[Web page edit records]
=-=-=
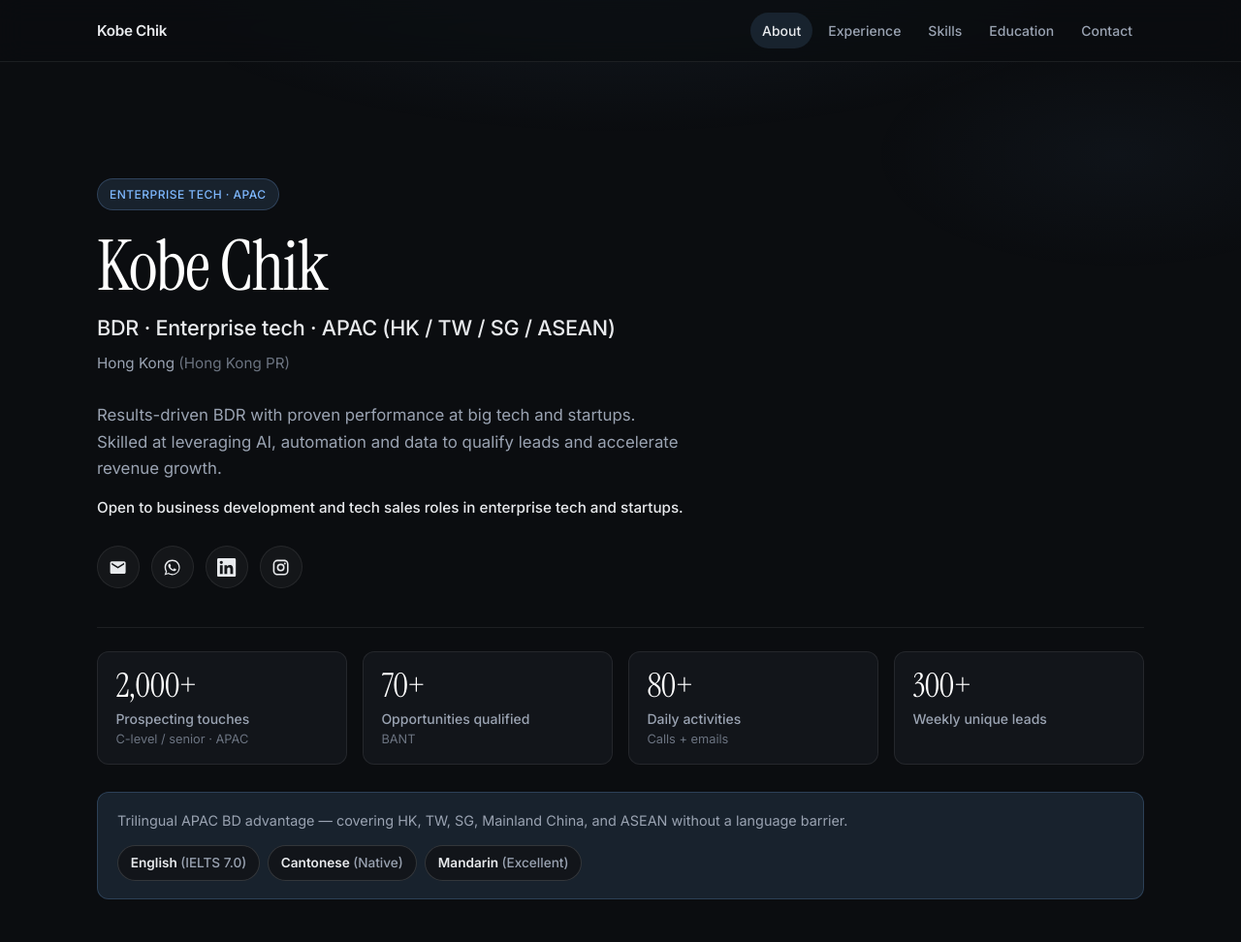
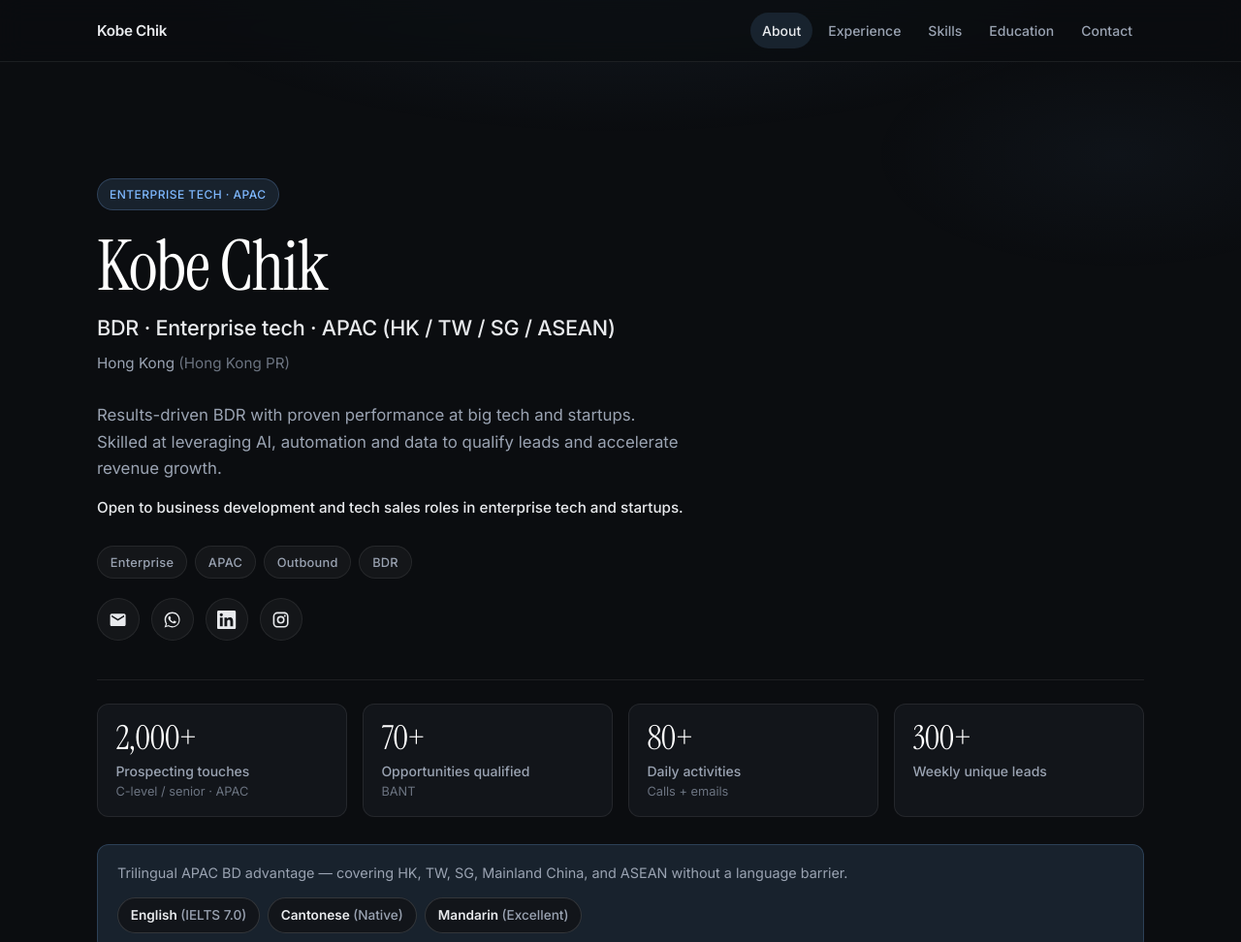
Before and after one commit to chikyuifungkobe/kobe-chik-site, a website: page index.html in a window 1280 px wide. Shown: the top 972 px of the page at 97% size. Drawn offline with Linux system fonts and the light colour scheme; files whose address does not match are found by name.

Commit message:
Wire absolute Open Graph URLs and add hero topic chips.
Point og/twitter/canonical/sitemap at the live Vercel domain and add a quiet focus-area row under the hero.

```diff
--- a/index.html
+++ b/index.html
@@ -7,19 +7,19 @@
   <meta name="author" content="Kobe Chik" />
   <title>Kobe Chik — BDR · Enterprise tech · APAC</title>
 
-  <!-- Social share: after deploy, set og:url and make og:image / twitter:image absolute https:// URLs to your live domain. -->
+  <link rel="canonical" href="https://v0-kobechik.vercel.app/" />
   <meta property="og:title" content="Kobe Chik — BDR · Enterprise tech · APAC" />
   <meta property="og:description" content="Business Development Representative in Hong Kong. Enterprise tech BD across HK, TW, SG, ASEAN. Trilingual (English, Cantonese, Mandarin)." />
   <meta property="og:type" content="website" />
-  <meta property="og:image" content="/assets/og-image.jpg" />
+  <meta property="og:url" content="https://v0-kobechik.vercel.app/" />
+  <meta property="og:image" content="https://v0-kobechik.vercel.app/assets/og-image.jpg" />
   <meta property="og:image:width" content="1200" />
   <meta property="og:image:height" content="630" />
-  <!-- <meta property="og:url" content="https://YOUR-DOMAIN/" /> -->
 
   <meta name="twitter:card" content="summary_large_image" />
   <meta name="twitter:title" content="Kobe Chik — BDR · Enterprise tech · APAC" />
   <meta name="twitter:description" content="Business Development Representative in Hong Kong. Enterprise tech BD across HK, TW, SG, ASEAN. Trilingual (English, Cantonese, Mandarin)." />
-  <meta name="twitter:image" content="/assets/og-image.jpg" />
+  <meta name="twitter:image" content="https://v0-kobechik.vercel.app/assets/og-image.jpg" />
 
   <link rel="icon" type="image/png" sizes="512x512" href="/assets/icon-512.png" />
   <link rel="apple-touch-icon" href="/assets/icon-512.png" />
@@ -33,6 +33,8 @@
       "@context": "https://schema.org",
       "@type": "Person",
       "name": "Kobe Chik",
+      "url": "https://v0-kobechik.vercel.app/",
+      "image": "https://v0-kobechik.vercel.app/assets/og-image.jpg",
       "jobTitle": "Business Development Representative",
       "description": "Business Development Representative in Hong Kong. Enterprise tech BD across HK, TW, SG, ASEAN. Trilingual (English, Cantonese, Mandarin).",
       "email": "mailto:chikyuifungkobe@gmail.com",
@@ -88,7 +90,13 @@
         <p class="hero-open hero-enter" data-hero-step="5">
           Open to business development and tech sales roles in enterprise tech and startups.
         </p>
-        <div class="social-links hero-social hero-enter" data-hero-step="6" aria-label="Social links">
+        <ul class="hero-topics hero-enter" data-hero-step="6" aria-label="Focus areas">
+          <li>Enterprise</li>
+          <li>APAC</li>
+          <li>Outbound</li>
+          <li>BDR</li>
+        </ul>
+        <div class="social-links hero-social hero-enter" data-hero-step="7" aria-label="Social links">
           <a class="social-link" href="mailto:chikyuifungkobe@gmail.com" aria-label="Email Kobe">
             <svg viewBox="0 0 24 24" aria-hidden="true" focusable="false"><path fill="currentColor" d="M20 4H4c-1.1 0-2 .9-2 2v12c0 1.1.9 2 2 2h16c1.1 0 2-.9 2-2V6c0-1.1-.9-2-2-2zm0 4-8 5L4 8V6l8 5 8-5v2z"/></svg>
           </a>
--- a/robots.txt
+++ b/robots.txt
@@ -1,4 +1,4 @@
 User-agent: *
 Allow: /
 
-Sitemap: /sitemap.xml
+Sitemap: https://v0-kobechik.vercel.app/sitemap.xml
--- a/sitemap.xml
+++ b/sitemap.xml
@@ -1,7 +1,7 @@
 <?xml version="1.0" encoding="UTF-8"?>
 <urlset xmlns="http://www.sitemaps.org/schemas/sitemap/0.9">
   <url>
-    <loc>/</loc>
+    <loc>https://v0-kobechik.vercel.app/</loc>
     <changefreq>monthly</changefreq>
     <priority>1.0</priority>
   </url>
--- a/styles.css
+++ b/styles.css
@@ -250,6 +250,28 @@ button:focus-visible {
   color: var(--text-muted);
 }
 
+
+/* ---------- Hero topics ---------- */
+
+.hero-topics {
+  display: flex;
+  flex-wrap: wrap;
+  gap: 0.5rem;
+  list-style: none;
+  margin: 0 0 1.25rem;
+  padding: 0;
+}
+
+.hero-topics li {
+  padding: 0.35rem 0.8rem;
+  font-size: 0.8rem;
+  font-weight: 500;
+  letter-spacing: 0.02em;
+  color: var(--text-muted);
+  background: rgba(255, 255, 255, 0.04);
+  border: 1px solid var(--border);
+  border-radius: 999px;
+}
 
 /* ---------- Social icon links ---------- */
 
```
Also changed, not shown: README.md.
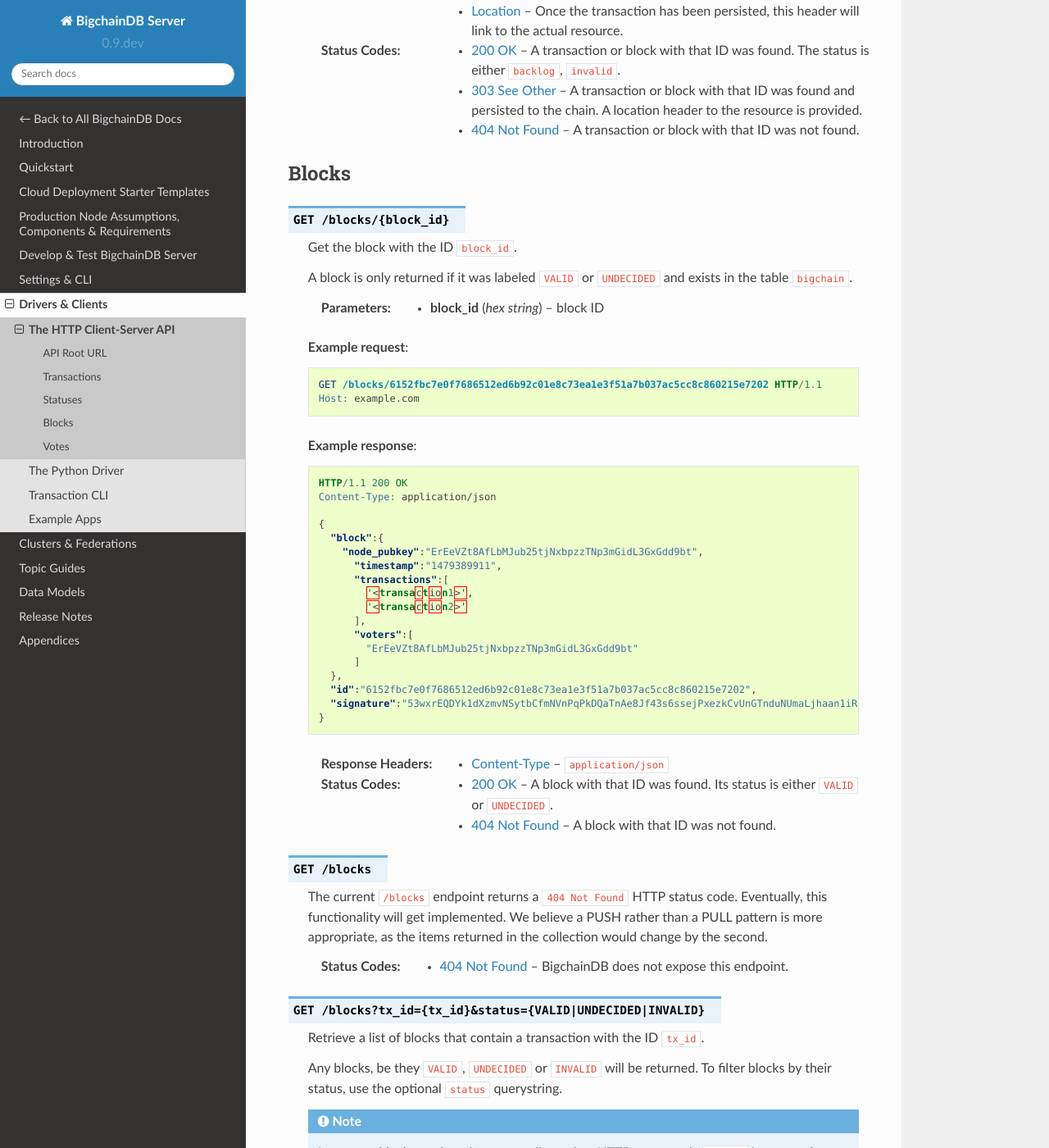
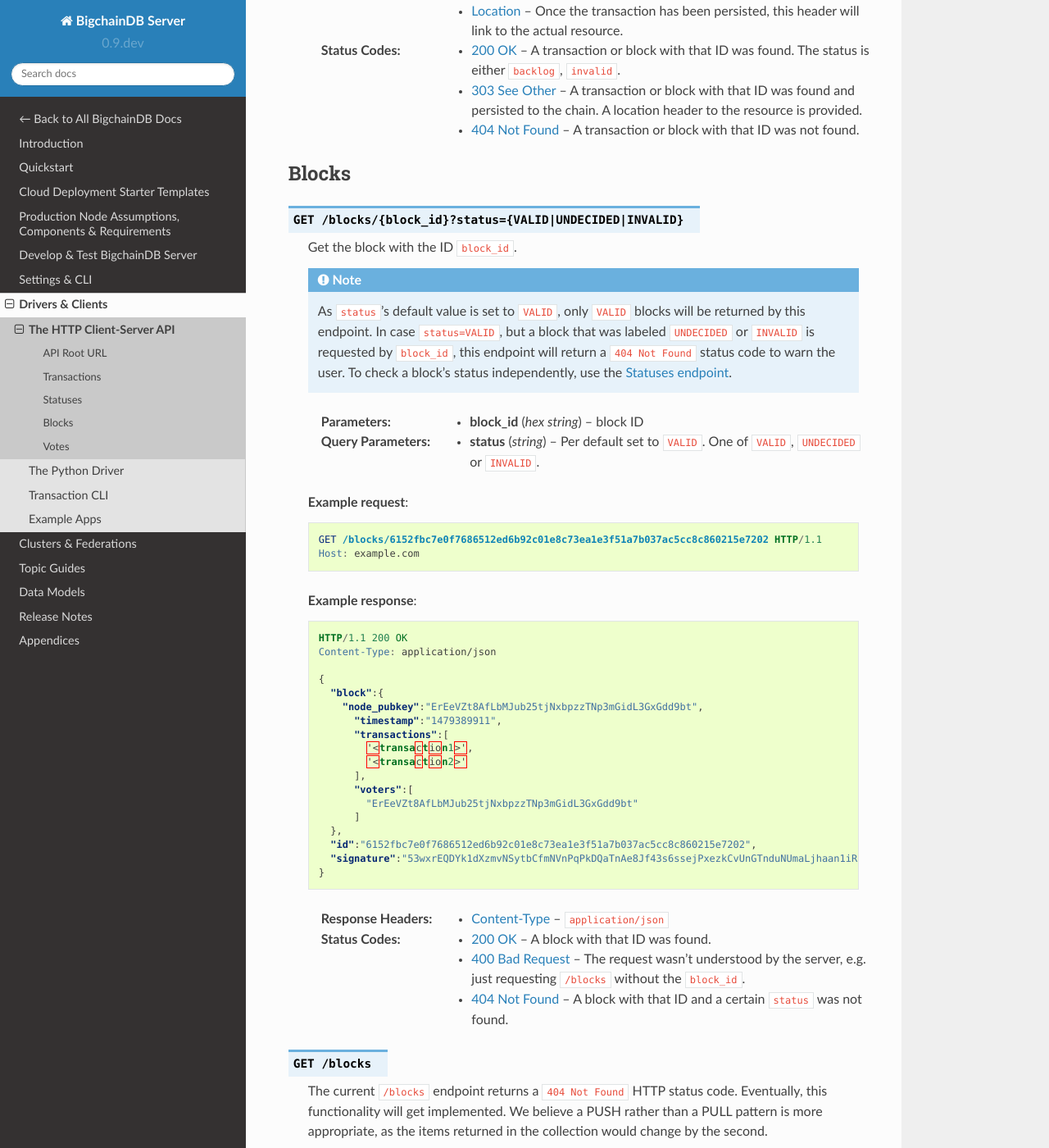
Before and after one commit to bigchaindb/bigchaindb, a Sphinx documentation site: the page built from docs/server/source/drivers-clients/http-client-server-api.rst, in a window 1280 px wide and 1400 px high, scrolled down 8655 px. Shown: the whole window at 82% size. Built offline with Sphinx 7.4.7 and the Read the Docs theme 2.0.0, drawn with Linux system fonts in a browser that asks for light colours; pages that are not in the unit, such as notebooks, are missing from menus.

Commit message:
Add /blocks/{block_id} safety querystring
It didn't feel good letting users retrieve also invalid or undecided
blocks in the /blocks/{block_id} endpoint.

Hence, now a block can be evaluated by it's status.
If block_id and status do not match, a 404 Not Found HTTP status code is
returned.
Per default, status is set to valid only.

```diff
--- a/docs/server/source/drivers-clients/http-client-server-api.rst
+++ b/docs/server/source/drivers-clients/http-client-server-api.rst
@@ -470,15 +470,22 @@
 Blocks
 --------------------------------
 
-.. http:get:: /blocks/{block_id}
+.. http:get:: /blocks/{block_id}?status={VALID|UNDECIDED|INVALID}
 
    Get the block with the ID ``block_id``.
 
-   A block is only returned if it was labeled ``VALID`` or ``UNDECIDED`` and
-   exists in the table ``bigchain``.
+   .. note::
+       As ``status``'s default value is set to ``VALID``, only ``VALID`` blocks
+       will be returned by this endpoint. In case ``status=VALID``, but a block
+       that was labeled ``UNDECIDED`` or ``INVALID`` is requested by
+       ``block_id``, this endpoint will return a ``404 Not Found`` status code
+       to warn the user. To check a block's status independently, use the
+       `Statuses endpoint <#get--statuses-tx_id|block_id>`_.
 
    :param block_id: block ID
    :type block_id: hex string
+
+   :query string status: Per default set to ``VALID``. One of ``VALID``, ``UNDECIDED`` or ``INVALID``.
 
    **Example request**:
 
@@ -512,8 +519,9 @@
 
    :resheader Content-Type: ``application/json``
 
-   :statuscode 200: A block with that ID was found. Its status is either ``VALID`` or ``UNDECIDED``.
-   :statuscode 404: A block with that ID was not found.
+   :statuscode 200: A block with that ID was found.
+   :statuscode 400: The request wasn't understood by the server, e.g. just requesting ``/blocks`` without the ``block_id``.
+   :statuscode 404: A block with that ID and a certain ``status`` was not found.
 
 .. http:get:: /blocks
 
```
=-=-=
> [TASK REQUIREMENTS]: All lines in the records above with "live" need to be found and copied.

> [OUTPUT FOR THIS TASK]:
Point og/twitter/canonical/sitemap at the live Vercel domain and add a quiet focus-area row under the hero.
-  <!-- Social share: after deploy, set og:url and make og:image / twitter:image absolute https:// URLs to your live domain. -->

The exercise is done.